Brian, the result of an affair between the Jewish woman Mandy Cohen and a Roman soldier, Naughtius Maximus, is born in the stable next to that of Mary and Joseph. Dominated by his imperious mother, he grows up to be an inconspicuous man in Judea. He falls in love with the idealistic Judith, who is involved in the "Popular Front of Judea", a Jewish resistance group against the Roman occupiers. Brian successfully tries to get accepted into this group and participates in their break-in into the palace of Pontius Pilate: There the freedom fighters want to kidnap Pilate's wife and so bring down the Roman Empire. The kidnapping fails because another faction, the Campaign for a Free Galilee, is pursuing the same plan. Brian is arrested in the palace and dragged for a hearing before Pilate. Thanks to a fit of laughter from the palace guards and a spaceship, Brian manages to escape from the palace.
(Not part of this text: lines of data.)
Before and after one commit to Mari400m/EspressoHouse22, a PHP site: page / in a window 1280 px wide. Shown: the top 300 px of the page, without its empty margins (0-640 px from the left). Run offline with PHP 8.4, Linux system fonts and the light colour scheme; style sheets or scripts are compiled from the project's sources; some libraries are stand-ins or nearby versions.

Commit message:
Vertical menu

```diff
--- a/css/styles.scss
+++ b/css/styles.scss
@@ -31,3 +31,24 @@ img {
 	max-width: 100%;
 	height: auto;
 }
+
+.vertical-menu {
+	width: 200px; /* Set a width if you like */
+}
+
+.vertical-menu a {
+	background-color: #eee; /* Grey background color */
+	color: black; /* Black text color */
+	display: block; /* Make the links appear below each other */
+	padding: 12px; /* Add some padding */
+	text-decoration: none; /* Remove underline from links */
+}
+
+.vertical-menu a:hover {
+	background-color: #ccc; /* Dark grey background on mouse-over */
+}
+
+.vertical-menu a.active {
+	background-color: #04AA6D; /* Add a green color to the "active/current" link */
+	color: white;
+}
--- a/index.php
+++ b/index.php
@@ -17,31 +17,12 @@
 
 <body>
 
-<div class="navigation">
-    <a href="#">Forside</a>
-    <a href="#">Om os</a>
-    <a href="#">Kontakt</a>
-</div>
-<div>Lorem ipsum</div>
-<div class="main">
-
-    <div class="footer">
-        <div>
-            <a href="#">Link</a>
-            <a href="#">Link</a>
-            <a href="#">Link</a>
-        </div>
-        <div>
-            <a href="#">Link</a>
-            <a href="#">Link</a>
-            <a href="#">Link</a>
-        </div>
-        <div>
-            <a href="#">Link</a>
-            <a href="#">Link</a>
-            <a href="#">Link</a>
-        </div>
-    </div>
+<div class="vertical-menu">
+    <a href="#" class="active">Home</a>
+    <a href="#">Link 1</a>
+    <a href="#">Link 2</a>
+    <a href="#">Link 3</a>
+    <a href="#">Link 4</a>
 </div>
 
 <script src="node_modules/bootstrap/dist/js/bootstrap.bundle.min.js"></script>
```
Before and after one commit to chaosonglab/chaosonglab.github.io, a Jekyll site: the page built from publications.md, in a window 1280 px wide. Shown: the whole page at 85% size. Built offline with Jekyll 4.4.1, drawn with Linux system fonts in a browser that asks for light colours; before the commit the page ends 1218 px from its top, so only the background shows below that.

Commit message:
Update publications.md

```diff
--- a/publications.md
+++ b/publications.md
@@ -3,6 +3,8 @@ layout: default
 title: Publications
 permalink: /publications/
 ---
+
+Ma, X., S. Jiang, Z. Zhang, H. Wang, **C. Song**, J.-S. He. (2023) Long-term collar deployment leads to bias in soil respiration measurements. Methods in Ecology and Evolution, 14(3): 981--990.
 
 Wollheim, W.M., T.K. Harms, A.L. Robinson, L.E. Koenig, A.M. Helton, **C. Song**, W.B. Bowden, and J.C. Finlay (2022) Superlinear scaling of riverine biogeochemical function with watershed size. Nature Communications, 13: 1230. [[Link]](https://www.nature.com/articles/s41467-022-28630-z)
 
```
In order not to attract the attention of the Roman search party, he has to slip into the role of one of the numerous prophets. His clumsy stuttering puzzles the few listeners, and makes interest in him grow, and so he soon has a large following behind him, who are hoping for answers to all questions in life. The steadily growing crowd of followers follows the fleeing Brian into the barren surrounding area. Meanwhile, Judith is impressed by Brian's charisma. He spends his first night of love with her.
The next morning the streets of the city are crowded with disciples of Brian who are waiting under his window for messages of salvation. Brian unsuccessfully points out the nonsense of following a leader uncritically. In the back yard he is arrested by the legionaries and brought back to Pilate, who condemns him to death by crucifixion. Rescue attempts fail: Both his lover and the resistance fighters congratulate Brian on his selfless martyrdom on the cross. His mother accuses him of selfishness. Only a happy crucified man asks the desperate Brian to look to the sunny side of life despite the grueling senselessness. In his song Always Look on the Bright Side of Life all those sentenced to death finally join in.


The satire aims at the dogmatism of religious and political groups. Christian, but also Jewish associations responded with sharp protests at the publication. The following performance boycotts and bans in countries like the United States, the United Kingdom, or Norway further fueled the controversy over freedom of expression and blasphemy.
Although the accusation of blasphemy has been refuted from practically all sides, satire is still controversial among Christians and, due to its importance in the history of reception, is considered a prime example of the points of friction between artistic freedom of expression and tolerance of religion. Film critics and the Pythons themselves refer to 'The Life of Brian' as the comedian's most mature work because of its coherent story and intellectual substance. Numerous surveys confirm the continued success with the public. The closing song Always Look on the Bright Side of Life became known far beyond the film context.